Throughout its history, North Korea has faced a variety of food and energy shortages, brought on by its policies of self-reliance, misguided economic policy, and a series of natural disasters.
In 2007, it was estimated that North Korea had about 9 million hectares of forests, which accounts for 72.5% of the total land area. Much of the terrain is steep and mountainous, with trees growing on slopes of 20 degrees more. The country has vast deposits of coal, which it burns as a primary source of energy, but no naturally occurring oil or natural gas.
Between 1995 and 1996, a series of floods damaged much of the agricultural land. About 1.3 million hectares of agricultural land was ruined because the land was inundated with water, and sediment left behind made it useless for growing crops. This is partly responsible for the famine in North Korea in the mid 1990’s. As a result, more forest was clear-cut in order to create more agricultural land.
Between 1996 and 1997, severe drought made it possible for more than 911 forest fires to sweep the nation, burning 46,017 hectares of land.

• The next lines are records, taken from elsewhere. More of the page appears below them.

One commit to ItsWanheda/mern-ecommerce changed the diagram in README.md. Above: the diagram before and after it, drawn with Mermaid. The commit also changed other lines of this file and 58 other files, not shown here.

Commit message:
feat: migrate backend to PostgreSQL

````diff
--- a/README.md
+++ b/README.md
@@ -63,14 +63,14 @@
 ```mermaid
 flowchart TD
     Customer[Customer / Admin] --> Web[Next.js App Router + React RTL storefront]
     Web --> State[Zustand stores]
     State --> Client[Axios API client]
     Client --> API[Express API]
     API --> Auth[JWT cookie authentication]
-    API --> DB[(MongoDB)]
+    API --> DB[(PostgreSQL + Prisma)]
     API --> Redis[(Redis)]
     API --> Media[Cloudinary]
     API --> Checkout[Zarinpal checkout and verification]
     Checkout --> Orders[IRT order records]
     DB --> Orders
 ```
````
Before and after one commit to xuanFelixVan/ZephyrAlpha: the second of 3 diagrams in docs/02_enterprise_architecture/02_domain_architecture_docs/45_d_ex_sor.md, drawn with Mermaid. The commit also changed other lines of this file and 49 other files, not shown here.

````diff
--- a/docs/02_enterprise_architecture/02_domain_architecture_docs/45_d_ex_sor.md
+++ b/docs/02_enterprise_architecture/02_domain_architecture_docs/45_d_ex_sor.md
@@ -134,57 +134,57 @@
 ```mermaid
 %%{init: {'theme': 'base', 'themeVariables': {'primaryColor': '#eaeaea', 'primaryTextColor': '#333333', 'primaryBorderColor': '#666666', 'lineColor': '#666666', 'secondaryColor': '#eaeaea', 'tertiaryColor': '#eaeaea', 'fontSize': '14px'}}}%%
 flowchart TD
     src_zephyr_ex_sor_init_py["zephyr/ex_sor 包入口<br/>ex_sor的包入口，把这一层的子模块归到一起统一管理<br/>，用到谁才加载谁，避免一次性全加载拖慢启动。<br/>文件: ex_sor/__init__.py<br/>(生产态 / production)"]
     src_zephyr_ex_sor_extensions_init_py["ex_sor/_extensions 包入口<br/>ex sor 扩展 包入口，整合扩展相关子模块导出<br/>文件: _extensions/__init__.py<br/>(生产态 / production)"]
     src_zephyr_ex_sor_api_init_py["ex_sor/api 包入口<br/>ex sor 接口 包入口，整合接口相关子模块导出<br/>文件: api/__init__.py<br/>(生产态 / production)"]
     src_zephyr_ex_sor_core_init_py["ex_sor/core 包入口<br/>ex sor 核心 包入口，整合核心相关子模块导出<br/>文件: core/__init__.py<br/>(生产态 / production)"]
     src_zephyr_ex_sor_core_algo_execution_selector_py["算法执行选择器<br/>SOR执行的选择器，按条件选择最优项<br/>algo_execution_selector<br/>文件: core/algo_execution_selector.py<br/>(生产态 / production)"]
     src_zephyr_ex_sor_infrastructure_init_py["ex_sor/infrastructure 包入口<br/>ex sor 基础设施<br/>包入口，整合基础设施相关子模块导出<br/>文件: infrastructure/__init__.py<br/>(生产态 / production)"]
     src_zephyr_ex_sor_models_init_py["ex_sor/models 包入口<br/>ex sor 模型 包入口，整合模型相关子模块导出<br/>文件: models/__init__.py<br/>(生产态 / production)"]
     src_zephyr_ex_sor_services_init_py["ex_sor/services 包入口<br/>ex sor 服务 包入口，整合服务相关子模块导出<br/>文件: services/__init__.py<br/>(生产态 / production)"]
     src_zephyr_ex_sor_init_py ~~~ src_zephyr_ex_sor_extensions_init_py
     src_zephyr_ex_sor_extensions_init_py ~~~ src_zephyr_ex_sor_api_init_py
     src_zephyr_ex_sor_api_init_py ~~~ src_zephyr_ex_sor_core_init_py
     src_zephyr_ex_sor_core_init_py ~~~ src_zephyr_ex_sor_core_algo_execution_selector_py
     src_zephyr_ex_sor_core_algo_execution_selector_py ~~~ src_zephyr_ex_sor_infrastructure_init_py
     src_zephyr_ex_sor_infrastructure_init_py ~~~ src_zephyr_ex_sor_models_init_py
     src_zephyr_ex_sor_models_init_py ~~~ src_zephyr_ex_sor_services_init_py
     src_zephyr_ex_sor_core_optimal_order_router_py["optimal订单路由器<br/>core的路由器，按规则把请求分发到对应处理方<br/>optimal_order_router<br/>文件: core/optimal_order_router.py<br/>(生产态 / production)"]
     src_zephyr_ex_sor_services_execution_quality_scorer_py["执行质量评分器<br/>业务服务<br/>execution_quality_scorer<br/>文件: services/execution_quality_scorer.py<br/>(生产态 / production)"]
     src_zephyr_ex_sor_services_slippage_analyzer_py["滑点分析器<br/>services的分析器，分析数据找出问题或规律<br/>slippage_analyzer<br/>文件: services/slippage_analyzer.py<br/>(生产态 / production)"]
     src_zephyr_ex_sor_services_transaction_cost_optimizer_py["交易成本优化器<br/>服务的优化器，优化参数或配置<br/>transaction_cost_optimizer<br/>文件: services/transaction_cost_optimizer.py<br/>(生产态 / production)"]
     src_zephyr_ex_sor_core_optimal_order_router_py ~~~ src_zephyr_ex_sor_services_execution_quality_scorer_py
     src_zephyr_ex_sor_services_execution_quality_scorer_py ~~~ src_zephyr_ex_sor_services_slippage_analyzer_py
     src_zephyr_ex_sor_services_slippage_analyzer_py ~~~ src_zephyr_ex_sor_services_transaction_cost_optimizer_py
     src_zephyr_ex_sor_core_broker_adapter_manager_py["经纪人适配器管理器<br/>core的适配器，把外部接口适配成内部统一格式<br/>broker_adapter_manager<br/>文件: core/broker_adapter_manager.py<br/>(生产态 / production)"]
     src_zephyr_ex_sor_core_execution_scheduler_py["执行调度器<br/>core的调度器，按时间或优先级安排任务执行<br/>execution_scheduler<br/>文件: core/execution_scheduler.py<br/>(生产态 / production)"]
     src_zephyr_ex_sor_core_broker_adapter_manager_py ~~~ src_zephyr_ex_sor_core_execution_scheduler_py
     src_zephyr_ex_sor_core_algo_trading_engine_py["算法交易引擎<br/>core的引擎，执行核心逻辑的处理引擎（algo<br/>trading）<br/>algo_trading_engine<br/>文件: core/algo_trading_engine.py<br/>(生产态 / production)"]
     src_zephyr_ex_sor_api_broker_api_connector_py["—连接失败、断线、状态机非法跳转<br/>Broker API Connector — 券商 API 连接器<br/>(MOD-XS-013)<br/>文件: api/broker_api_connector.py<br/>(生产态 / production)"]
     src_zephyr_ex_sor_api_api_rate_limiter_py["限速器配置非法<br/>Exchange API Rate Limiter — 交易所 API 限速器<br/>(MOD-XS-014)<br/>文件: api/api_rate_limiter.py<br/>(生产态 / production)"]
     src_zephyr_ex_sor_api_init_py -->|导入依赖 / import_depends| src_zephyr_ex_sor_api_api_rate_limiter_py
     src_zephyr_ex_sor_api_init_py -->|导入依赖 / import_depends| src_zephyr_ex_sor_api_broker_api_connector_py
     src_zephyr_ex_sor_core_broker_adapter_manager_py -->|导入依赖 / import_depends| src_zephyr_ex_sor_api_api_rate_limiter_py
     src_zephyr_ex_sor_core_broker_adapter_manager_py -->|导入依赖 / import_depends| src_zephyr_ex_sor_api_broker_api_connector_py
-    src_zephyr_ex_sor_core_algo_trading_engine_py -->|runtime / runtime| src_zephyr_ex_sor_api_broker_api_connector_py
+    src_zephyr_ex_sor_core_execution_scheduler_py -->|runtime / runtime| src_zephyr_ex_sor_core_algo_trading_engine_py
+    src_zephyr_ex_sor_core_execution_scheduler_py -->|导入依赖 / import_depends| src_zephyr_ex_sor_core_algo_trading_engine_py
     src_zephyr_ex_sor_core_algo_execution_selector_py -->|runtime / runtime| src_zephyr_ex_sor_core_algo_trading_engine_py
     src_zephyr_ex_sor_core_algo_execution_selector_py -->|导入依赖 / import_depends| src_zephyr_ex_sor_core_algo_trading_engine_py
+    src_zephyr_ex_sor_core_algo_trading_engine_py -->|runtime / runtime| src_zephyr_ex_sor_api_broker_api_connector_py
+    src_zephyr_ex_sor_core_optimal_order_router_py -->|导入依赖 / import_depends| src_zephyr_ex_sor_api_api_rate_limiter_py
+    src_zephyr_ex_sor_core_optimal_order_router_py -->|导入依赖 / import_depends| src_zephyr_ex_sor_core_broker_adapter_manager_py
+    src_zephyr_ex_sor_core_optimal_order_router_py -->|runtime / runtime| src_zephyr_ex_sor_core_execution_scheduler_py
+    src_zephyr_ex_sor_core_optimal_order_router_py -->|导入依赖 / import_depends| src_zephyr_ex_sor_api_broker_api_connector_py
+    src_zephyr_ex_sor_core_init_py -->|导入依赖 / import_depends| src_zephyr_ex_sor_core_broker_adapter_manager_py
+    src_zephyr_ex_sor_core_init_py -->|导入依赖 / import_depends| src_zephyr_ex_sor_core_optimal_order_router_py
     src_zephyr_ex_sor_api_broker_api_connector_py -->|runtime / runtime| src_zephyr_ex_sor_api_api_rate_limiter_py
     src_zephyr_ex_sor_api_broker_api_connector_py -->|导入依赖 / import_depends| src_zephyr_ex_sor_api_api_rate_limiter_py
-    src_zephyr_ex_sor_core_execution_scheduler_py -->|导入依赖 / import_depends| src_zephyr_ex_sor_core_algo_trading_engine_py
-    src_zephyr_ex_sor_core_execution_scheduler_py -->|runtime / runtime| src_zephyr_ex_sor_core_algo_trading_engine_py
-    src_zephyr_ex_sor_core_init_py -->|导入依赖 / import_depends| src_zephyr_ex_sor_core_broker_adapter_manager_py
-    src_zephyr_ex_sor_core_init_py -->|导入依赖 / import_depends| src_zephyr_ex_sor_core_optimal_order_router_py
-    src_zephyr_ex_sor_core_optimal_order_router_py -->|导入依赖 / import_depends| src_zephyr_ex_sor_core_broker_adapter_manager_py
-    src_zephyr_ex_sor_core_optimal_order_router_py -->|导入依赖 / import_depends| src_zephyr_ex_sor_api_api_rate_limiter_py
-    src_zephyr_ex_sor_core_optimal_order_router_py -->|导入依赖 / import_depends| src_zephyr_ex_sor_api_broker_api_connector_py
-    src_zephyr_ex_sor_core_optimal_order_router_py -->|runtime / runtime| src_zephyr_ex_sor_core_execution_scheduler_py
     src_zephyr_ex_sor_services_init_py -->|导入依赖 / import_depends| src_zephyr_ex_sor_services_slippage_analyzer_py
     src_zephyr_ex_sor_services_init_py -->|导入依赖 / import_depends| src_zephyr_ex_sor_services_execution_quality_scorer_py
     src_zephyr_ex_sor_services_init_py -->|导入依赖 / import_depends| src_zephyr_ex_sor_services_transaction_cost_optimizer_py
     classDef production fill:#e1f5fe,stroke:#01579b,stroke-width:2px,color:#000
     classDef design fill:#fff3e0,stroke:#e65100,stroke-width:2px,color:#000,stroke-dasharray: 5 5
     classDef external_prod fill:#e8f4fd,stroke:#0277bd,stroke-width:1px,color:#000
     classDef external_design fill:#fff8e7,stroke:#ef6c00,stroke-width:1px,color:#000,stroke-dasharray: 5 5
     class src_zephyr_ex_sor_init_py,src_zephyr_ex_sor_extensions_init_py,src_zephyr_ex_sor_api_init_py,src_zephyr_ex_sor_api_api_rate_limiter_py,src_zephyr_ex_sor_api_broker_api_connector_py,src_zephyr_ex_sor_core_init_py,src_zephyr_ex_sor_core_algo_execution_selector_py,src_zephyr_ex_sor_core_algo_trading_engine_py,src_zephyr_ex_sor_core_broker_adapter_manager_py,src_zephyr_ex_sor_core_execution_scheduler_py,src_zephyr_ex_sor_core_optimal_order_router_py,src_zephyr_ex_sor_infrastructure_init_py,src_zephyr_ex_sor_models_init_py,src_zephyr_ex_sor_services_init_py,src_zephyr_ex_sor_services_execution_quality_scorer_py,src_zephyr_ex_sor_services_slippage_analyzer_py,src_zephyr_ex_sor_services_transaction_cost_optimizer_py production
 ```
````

North Korea’s push for self-reliance puts enormous pressure on the country to try to produce its own food and energy. Much of the forest is converted to agriculture and grazing land, in an attempt to meet the population’s growing food needs and combat food shortages. During economic decline, many North Koreans turn to firewood for heat and energy. Between 1990 and 1996, the demand for firewood more than doubled. In 2006, it was estimated that 1.5 million hectares of forest had been deforested. Consumption of forests exceeds replacement levels, so the problem will only get worse. North Korea was recently rated as the country with the third highest rate of deforestation, and was categorized as being under “extreme risk.” 
Effects of Deforestation
Deforestation is one step in a vicious cycle that worsens North Korea’s environment, economy, and resources. The roots of trees help hold soil onto hills and mountains. When the trees are removed, the soil can easily erode away. This makes the effects of natural disasters, such as flooding, worse, and adds to the sedimentation of farmland. This, in turn, creates more demand for farmland, and more forest is clear-cut. Also, severe flooding can cause coalmines to collapse or wash away. Since coal is North Korea’s primary source of energy, this means that people must turn to firewood for energy, which leads to further deforestation.
All these disasters contribute to economic decline, which leaves little money for investing in restoring or protecting forests for the future. Lack of forests as a natural resource leads to even worsening economic decline.
The North Korean government recognizes the deforestation problem, and has tried to preserve the forest. The Baekdu-san Biosphere Reserve was established in 1989, which served to protect the area of forest and the ecosystem it houses. The Ministry of Land and Environmental Protection is a department responsible for replanting and protecting forests. North Koreans celebrate March 2 as “Tree Planting Day”.
The Forest Conservation Association and the Forest Association are civil society groups. They help with raising awareness, education, conservation and the replanting effort.
- IUFRO World Series: Keep Asia Green (PDF) http://www.iufro.org/download/file/7729/153/ws20-ii_pdf/
- "DPR Korea: State of the Environment" (PDF) http://www.unep.org/PDF/DPRK_SOE_Report.pdf
- Renewable and Sustainable Energy Reviews http://www.sciencedirect.com/science/article/pii/S1364032110000171
- Maplecroft http://maplecroft.com/about/news/deforestation.html